Thousands of people participate in National Amateur Radio Field Day
COLUMBIA - Members of the Central Missouri Radio Association are inviting mid-Missourians to participate in the National Amateur Radio Field Day exercise at Rock Bridge State Park.
The event started operating at 1:00 p.m. Saturday and will continue until Sunday at 1 p.m.
The event is free to the public.
National Field Day allows ham radio operators to experiment with electronics and communication at temporary radio station setups in public places. Operators are able to contact people from all over the world through radio frequency.
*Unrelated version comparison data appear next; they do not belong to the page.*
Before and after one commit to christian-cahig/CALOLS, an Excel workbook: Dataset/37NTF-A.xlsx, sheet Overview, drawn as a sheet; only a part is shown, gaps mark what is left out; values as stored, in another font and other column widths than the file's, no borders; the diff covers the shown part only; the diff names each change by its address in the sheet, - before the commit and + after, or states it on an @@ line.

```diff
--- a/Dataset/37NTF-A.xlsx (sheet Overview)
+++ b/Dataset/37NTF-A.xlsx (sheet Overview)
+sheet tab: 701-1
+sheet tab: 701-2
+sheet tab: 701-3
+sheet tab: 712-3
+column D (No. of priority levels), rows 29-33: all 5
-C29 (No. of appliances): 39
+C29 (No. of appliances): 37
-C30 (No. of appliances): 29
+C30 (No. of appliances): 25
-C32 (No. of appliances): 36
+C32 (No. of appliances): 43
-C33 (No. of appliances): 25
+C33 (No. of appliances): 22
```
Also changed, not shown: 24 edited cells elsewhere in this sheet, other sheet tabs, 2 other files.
Amateur radio also known as ham radio, is a popular hobby and service that causes people, electronics, and communication to come together. People utilize ham radio to communicate within a range of distances from across the neighborhood to into space. Amateur radio does this without the use of Internet or cell phones, making it an essential communication network during national disasters.
Bill McFarland, Boone County Amateur Radio Emergency Services Emergency Coordinator, said that Field Day showcases differences in contemporary communication.
"Field Day is a day where we try to communicate with 35,000 to 40,000 other hams who are doing the same thing all over the United States at the same time without using commercial power and without using the Internet to see how we can communicate," McFarland said.
Over 35,000 people from thousands of locations participated in National Field Day in 2016. Ham radio enthusiasts are hoping to see that number grow this year with youth involvement.
Tim Spurgeon, President of Boone County Emergency Service, encourages for younger citizens to participate.
"We do want to encourage young people to be involved, so for that reason today we have invited boy scouts, girl scouts, grade schools and high schools in the area to try to get them interested in doing this," Spurgeon said.
Brian Fowler President of the Central Missouri Radio Association, noted that ham radio has helped Missourians in the past.
"During the Joplin tornado there were a lot of hams in the community that showed up and helped send help and welfare to families."
Radio operators believe it is important to always be prepared if modern technology would fail us today, thus why they exercise their equipment and skills once a year on National Amateur Radio Field Day.